In addition to the beauty of these works, Reynolds is not just re-painting the world’s most painted mountains; he is reframing them in relation to one another in a present day, global context. Taken together, the alpine glacial ecosystems referenced in Most Painted Mountain supply fresh water to nearly one third of the world’s population, an estimated two billion people.

These paintings point to the special place mountains occupy in the popular imagination, the challenges of scale and present day limits of comprehension; as if to point to the notion that suddenly, in the face of new historical realities, things aren’t as they used to be. In doing so, the work brings into question how the natural world might look different in the current geological interval – characterized by the increasing awareness that the physical conditions of earth are being massively reshaped by human activities.

Reynolds accompanies each image with descriptive text and the date of his recent photo research.
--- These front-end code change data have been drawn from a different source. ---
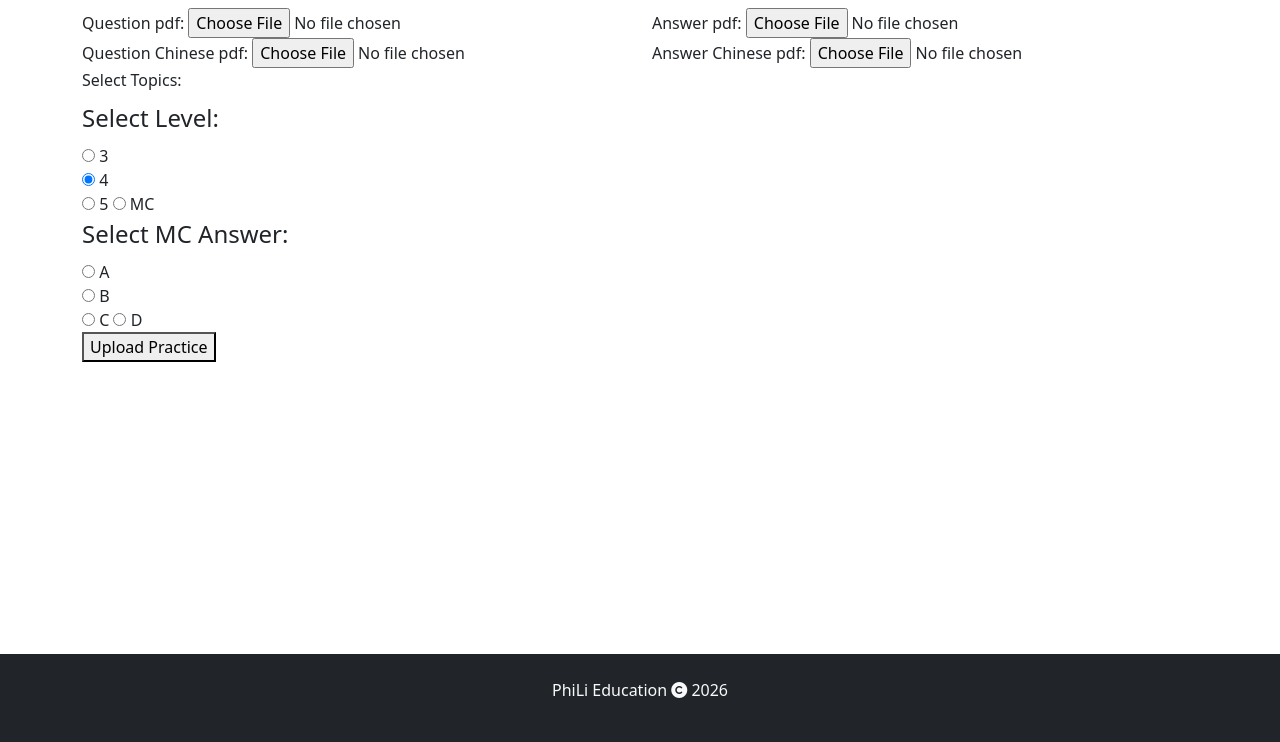
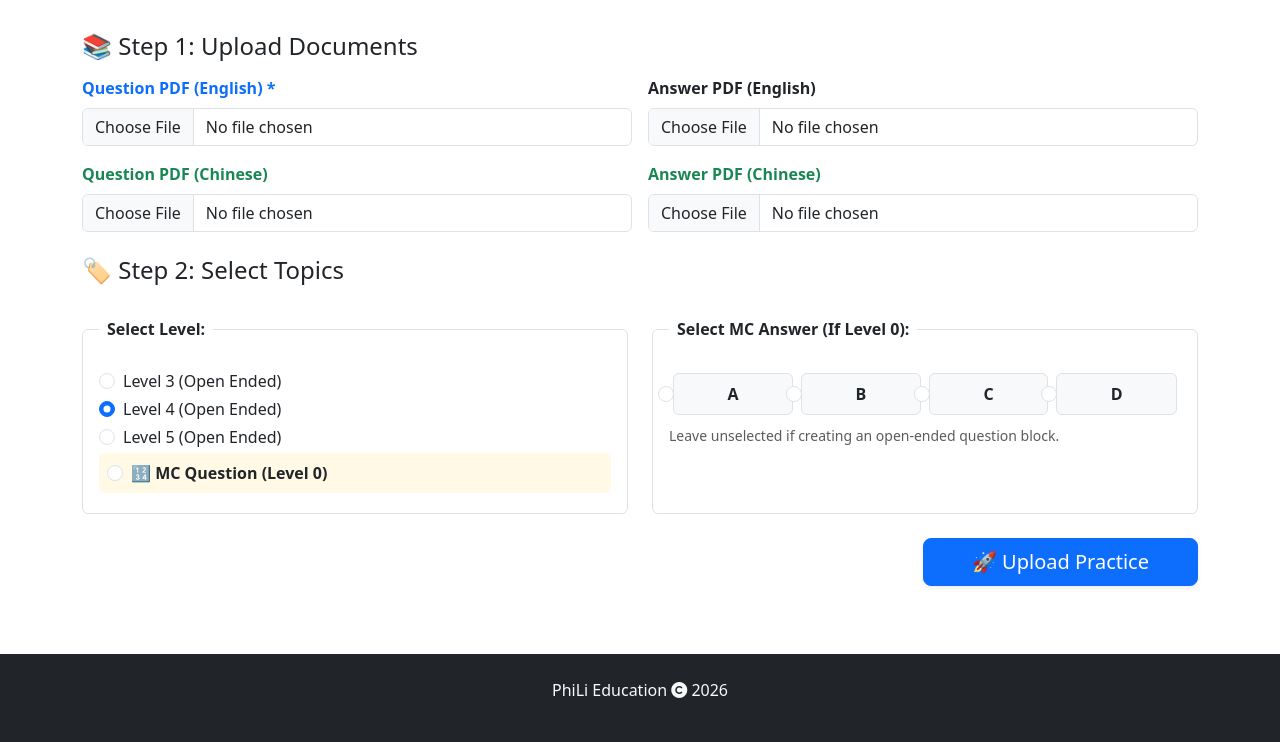
Before and after one commit to phili-ed/phili-ed, a Python web app: template templates/upload.html in a window 1280 px wide. Shown: the part 58-800 px from the top of the page. Run offline with Jinja, Linux system fonts and the light colour scheme; the template is opened without the code that fills it, so the values that code supplies are empty; some libraries are stand-ins or nearby versions; some web fonts are replaced.

Commit message:
upload page refresh

```diff
--- a/templates/upload.html
+++ b/templates/upload.html
@@ -3,73 +3,92 @@
 {% block title %} Upload {% endblock %}
 
 {% block content %}
-<div class="container">
+<div class="container my-4">
     <form action="/upload" method="POST" enctype="multipart/form-data">
-    <div class="row">
+
+        <h4 class="mb-3">📚 Step 1: Upload Documents</h4>
+        <div class="row g-3 mb-4">
             <div class="col-md-6">
-            <label>Question pdf:</label>
-            <input type="file" name="question_file" accept="application/pdf" required>
+                <label class="form-label fw-bold text-primary">Question PDF (English) *</label>
+                <input type="file" class="form-control" name="question_file" accept="application/pdf" required>
             </div>
             <div class="col-md-6">
-            <label>Answer pdf:</label>
-            <input type="file" name="answer_file" accept="application/pdf" required>
+                <label class="form-label fw-bold">Answer PDF (English)</label>
+                <input type="file" class="form-control" name="answer_file" accept="application/pdf">
             </div>
             <div class="col-md-6">
-            <label>Question Chinese pdf:</label>
-            <input type="file" name="question_file_c" accept="application/pdf" required>
+                <label class="form-label fw-bold text-success">Question PDF (Chinese)</label>
+                <input type="file" class="form-control" name="question_file_c" accept="application/pdf">
             </div>
             <div class="col-md-6">
-            <label>Answer Chinese pdf:</label>
-            <input type="file" name="answer_file_c" accept="application/pdf" required>
+                <label class="form-label fw-bold text-success">Answer PDF (Chinese)</label>
+                <input type="file" class="form-control" name="answer_file_c" accept="application/pdf">
             </div>
         </div>
 
-    <label>Select Topics:</label>
-    <div class="row m-1">
+        <h4 class="mb-2">🏷️ Step 2: Select Topics</h4>
+        <div class="row m-1 mb-4">
         {% for topic in all_topics %}
             <div class="col-12 col-md-4 p-2">
-            <div class="card p-2">
-                <input type="checkbox" name="topics" value="{{ topic.id }}">{{topic.id}} {{ topic.name }}
+                <div class="card p-2 bg-light border-0 shadow-sm">
+                    <div class="form-check">
+                        <input type="checkbox" class="form-check-input" name="topics" id="topic_{{ topic.id }}" value="{{ topic.id }}">
+                        <label class="form-check-label ms-2 fw-bold" for="topic_{{ topic.id }}">
+                            #{{ topic.id }} - {{ topic.name }}
+                        </label>
+                    </div>
                 </div>
             </div>
         {% endfor %}
         </div>
 
-    <fieldset>
-        <legend>Select Level:</legend>
+        <div class="row mb-4">
+            <div class="col-md-6">
+                <fieldset class="border p-3 rounded h-100">
+                    <legend class="float-none w-auto px-2 fw-bold fs-6">Select Level:</legend>
 
-        <input type="radio" id="beginner" name="level" value="3">
-        <label for="beginner">3</label><br>
+                    <div class="form-check my-1">
+                        <input type="radio" class="form-check-input" id="level_3" name="level" value="3">
+                        <label class="form-check-label" for="level_3">Level 3 (Open Ended)</label>
+                    </div>
 
-        <input type="radio" id="intermediate" name="level" value="4" checked>
-        <label for="intermediate">4</label><br>
+                    <div class="form-check my-1">
+                        <input type="radio" class="form-check-input" id="level_4" name="level" value="4" checked>
+                        <label class="form-check-label" for="level_4">Level 4 (Open Ended)</label>
+                    </div>
 
-        <input type="radio" id="advanced" name="level" value="5">
-        <label for="advanced">5</label>
+                    <div class="form-check my-1">
+                        <input type="radio" class="form-check-input" id="level_5" name="level" value="5">
+                        <label class="form-check-label" for="level_5">Level 5 (Open Ended)</label>
+                    </div>
 
-        <input type="radio" id="MC" name="level" value="0">
-        <label for="MC">MC</label><br>
+                    <div class="form-check my-1 bg-warning bg-opacity-10 p-2 rounded">
+                        <input type="radio" class="form-check-input ms-0" id="level_mc" name="level" value="0">
+                        <label class="form-check-label ms-2 fw-bold text-dark" for="level_mc">🔢 MC Question (Level 0)</label>
+                    </div>
+                </fieldset>
+            </div>
 
+            <div class="col-md-6">
+                <fieldset class="border p-3 rounded h-100">
+                    <legend class="float-none w-auto px-2 fw-bold fs-6">Select MC Answer (If Level 0):</legend>
+
+                    <div class="d-flex justify-content-between pt-2">
+                        {% for letter in ['A', 'B', 'C', 'D'] %}
+                        <div class="form-check form-check-inline border p-2 rounded bg-light text-center flex-fill mx-1">
+                            <input type="radio" class="form-check-input" id="Ans_{{ letter }}" name="MCAnswer" value="{{ letter }}">
+                            <label class="form-check-label fw-bold w-100" for="Ans_{{ letter }}">{{ letter }}</label>
+                        </div>
+                        {% endfor %}
+                    </div>
+                    <small class="text-muted d-block mt-2">Leave unselected if creating an open-ended question block.</small>
                 </fieldset>
+            </div>
+        </div>
 
-    <fieldset>
-        <legend>Select MC Answer:</legend>
-
-        <input type="radio" id="AnsA"  name="MCAnswer" value="A">
-        <label for="AnsA">A</label><br>
-
-        <input type="radio" id="AnsB" name="MCAnswer" value="B">
-        <label for="AnsB">B</label><br>
-
-        <input type="radio"  id="AnsC" name="MCAnswer" value="C">
-        <label for="AnsC">C</label>
-
-        <input type="radio" id="AnsD"  name="MCAnswer" value="D">
-        <label for="AnsD">D</label><br>
-
-    </fieldset>
-    <button type="submit">Upload Practice</button>
+        <div class="text-end">
+            <button type="submit" class="btn btn-primary btn-lg px-5 shadow-sm">🚀 Upload Practice</button>
+        </div>
     </form>
 </div>
-
 {% endblock %}
```
Lines whose indentation alone changed are shown as unchanged.
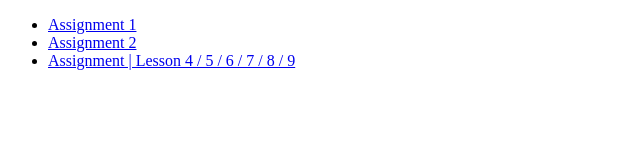
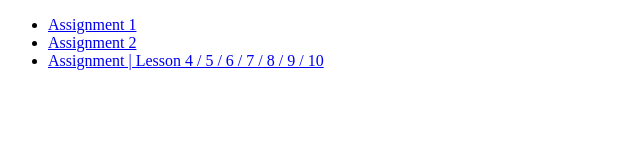
Before and after one commit to Mykyta28/mykyta28.github.io, a plain HTML site: page web250/index.html in a window 1280 px wide. Shown: the full height of the page, 0-640 px from the left. Drawn offline with Linux system fonts and the light colour scheme.

Commit message:
Update index.html

```diff
--- a/web250/index.html
+++ b/web250/index.html
@@ -9,7 +9,7 @@
     <ul>
       <li><a href="Assignment1/index.html">Assignment 1</a></li>
       <li><a href="Assignment2/public/index.html">Assignment 2</a></li>
-      <li><a href="Assignment3/public/index.html">Assignment | Lesson 4 / 5 / 6 / 7 / 8 / 9</a></li>
+      <li><a href="Assignment3/public/index.html">Assignment | Lesson 4 / 5 / 6 / 7 / 8 / 9 / 10</a></li>
     </ul>
   </body>
 </html>
```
In doing so, he asks the viewer to consider the way we understand these places in time. The title Most Painted Mountain refers directly to Japanese ukio-e artist Hokusai – whose project 36 Views of Mount Fuji addressed the mountain’s spiritual and cultural significance as source of the elixir of life.

Reynolds statement on all this is one of active and open curiosity about perception, the place of the artist, representation and the changing idea of the natural world, explored through contemporary social and art histories. We might long for these places as he paints them, we might celebrate them as if they were already gone, but in either case this work encourages us to rethink notions of the environment in terms of a new ecology. A portion of profits from Most Painted Mountain will be donated to Earthjustice.